Every line from the beginning of the records below up to the one holding "Also changed, not shown: seed/Preanalysis.csv, 4" should be quoted exactly; leave out the rest.

● ● ● ●

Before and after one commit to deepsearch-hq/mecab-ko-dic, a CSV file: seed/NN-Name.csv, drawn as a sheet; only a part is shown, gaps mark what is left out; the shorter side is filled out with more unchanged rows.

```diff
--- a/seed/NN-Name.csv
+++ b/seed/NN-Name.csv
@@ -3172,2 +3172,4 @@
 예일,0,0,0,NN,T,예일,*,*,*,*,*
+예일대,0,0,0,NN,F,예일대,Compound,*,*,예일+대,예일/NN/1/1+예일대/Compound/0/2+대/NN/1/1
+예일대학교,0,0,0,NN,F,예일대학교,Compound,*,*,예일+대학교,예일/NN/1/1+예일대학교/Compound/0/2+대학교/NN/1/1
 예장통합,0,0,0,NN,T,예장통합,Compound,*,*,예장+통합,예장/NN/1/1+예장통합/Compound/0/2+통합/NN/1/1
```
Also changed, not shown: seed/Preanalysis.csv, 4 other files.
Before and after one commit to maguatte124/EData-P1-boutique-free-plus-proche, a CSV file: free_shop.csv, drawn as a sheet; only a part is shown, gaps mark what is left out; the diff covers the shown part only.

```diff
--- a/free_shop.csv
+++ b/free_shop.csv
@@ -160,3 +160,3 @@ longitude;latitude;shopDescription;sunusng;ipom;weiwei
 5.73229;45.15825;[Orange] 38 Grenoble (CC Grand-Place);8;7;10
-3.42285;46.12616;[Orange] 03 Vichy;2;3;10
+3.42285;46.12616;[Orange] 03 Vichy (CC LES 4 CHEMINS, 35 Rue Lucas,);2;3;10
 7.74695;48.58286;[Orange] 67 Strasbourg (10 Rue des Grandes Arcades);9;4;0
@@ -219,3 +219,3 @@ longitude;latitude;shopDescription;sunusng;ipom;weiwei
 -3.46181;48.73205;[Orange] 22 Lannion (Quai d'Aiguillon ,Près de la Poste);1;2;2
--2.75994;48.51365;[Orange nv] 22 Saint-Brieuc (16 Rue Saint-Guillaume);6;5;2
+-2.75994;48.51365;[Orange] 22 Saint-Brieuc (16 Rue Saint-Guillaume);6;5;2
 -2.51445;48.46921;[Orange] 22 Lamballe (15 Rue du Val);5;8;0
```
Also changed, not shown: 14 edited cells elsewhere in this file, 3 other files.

● ● ● ●

Task result
Before and after one commit to deepsearch-hq/mecab-ko-dic, a CSV file: seed/NN-Name.csv, drawn as a sheet; only a part is shown, gaps mark what is left out; the shorter side is filled out with more unchanged rows.

```diff
--- a/seed/NN-Name.csv
+++ b/seed/NN-Name.csv
@@ -3172,2 +3172,4 @@
 예일,0,0,0,NN,T,예일,*,*,*,*,*
+예일대,0,0,0,NN,F,예일대,Compound,*,*,예일+대,예일/NN/1/1+예일대/Compound/0/2+대/NN/1/1
+예일대학교,0,0,0,NN,F,예일대학교,Compound,*,*,예일+대학교,예일/NN/1/1+예일대학교/Compound/0/2+대학교/NN/1/1
 예장통합,0,0,0,NN,T,예장통합,Compound,*,*,예장+통합,예장/NN/1/1+예장통합/Compound/0/2+통합/NN/1/1
```
Also changed, not shown: seed/Preanalysis.csv, 4 other files.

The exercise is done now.